** EXERCISE MATERIAL follows **

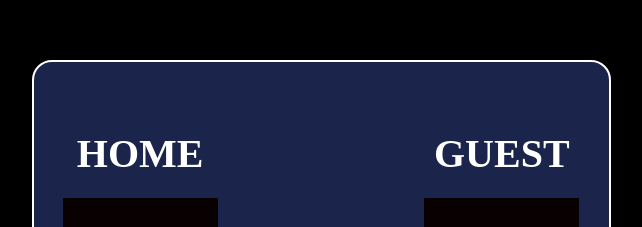
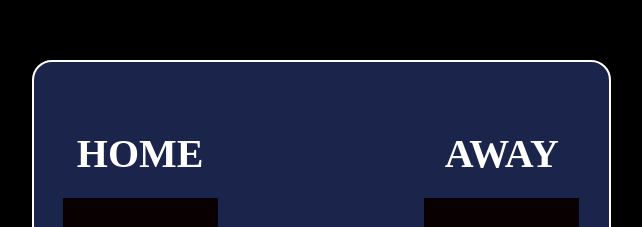
Before and after one commit to bz-web3/scrimba-basketball-scroecard, a website built with Vite: page index.html in a window 1280 px wide. Shown: the part 146-373 px from the top of the page, without its empty margins (319-961 px from the left). Built offline with nearby package versions, Linux system fonts and the light colour scheme; a web font is replaced by a local one.

Commit message:
change guest to away

```diff
--- a/index.html
+++ b/index.html
@@ -18,7 +18,7 @@
             </div>
             <button class="btn" id="btn-nm" onclick="newGame()">New Match</button>
             <div class="pad">
-                <h3 class="competitor">GUEST</h3>
+                <h3 class="competitor">AWAY</h3>
                 <div class="score-bg">
                     <p id="score-guest">0</p>
                 </div>
```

** End of EXERCISE MATERIAL **

== EXERCISE INSTRUCTIONS ==
Without the pictures, write out the whole listing above exactly as it appears.

== RESPONSE ==
Before and after one commit to bz-web3/scrimba-basketball-scroecard, a website built with Vite: page index.html in a window 1280 px wide. Shown: the part 146-373 px from the top of the page, without its empty margins (319-961 px from the left). Built offline with nearby package versions, Linux system fonts and the light colour scheme; a web font is replaced by a local one.

Commit message:
change guest to away

```diff
--- a/index.html
+++ b/index.html
@@ -18,7 +18,7 @@
             </div>
             <button class="btn" id="btn-nm" onclick="newGame()">New Match</button>
             <div class="pad">
-                <h3 class="competitor">GUEST</h3>
+                <h3 class="competitor">AWAY</h3>
                 <div class="score-bg">
                     <p id="score-guest">0</p>
                 </div>
```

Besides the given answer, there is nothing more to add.